Plus, Chris Paul is injured. Whether Paul misses games or is just slowed, that favors the Warriors.
But it’s not an indisputable fact Golden State is outplaying Houston. The Rockets missed a lot of open 3-pointers last night, and I wouldn’t credit the Warriors defense for that. Houston is controlling the style of play. And I don’t think the Warriors can divorce their good shots from the turnovers Kerr believes can be eliminated by just settling down. To generate good shots against the Rockets’ switching defense, Golden State must run a high-degree-of-difficulty set of actions – mixing in slipped and set screens, cuts in different directions and risky passes. Reducing exposure to turnovers would just lead to the isolation game Kerr wants to avoid.
More importantly, the Warriors are down 3-2. Even if they’re playing slightly better than Houston, winning two straight games is very difficult in this situation. The series won’t be decided by which team outplays the other over the next two games. Golden State advances only if it wins both.
This is the 182nd time a team has trailed a best-of-seven series 3-2 with a Game 6 at home and a theoretical Game 7 on the road. The trailing team has won the series just 8% of the time. In fact, the trailing team has usually lost in Game 6.
The history of the Warriors’ situation:
The list of teams to come back is so short, we can present the entirety of it:
- Cleveland Cavaliers over Golden State Warriors in 2016 Finals
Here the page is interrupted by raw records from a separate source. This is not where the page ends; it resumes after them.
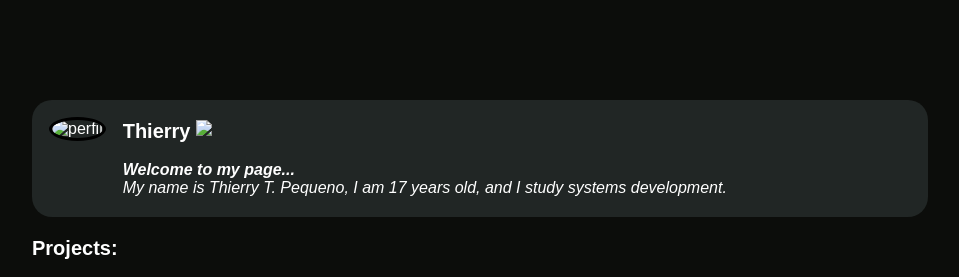
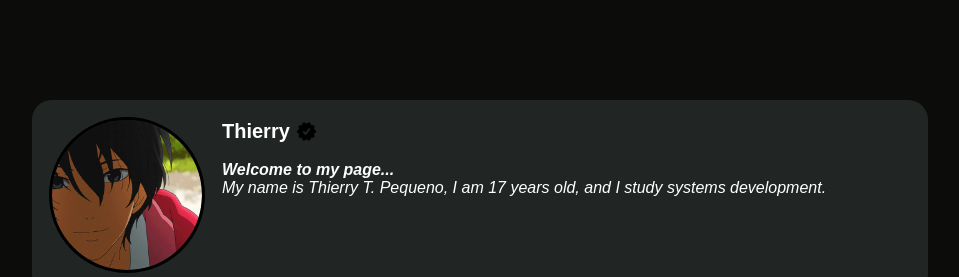
Before and after one commit to ThierryPqno/ThierryPqno.github.io, a plain HTML site: page index.html in a window 1280 px wide. Shown: the top 277 px of the page, without its empty margins (160-1119 px from the left). Drawn offline with Linux system fonts and the light colour scheme.

Commit message:
Update index.html

```diff
--- a/index.html
+++ b/index.html
@@ -5,16 +5,16 @@
         <meta http-equiv="X-UA-Compatible" content="IE=edge">
         <meta name="viewport" content="width=device-width, initial-scale=1.0">
         <link rel="stylesheet" href="style.css">
-        <link rel="shortcut icon" href="img/icon.png" type="image/x-icon">
+        <link rel="shortcut icon" href="icon.png" type="image/x-icon">
         <title>ThierryPqno</title>
     </head>
     <body>
         <div id="card">
             <div id="img">
-                <img src="img/perfil.gif" alt="perfil">
+                <img src="perfil.gif" alt="perfil">
             </div>
             <div id="desc">
-                <h1>Thierry <img src="img/icon.png" alt="verificado"></h1>
+                <h1>Thierry <img src="icon.png" alt="verificado"></h1>
                 <br>
                 <p><strong>Welcome to my page...</strong></p>
                 <p>My name is Thierry T. Pequeno, I am 17 years old, and I study systems development.</p>
```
- Brooklyn Nets over Toronto Raptors in 2014 first round
- Orlando Magic over Boston Celtics in 2009 second round
- San Antonio Spurs over New Orleans Hornets in 2008 second round
- Utah Jazz over Houston Rockets in 2007 first round
- Detroit Pistons over Miami Heat in 2005 conference finals
- Los Angeles Lakers over Sacramento Kings in 2002 conference finals
- New York Knicks over Miami Heat in 2000 second round
- Houston Rockets over Phoenix Suns in 1995 second round
- Washington Bullets over Seattle SuperSonics in 1978 NBA Finals
- Phoenix Suns over Golden State Warriors in 1976 conference finals
- Baltimore Bullets over New York Knicks in 1971 conference finals
- Boston Celtics over Los Angeles Lakers in 1969 NBA Finals
- Boston Celtics over Philadelphia 76ers in 1968 division finals
- Philadelphia Warriors over St. Louis Bombers in 1948 BAA semifinals
This isn’t so much about holding home-court advantage. It’s that the team with home-court advantage got it by being superior throughout the regular season.* Even if we all know Golden State coasted during the regular season and is much better than its 58-24 record, the Rockets proved themselves to be darn good, too.
*Though the Cavaliers and Celtics also fit this scenario, I don’t find the history of similar series nearly as telling for the Eastern Conference finals. Without Kyrie Irving, Boston isn’t the same team that secured home-court advantage with its strong regular-season play.
Maybe the Warriors will win the series. They’re arguably the most talented team of all-time.
But even if we grant Kerr’s implication that they’re outplaying Houston, that’s not nearly enough to consider it likely they’ll win two straight games before the Rockets win one.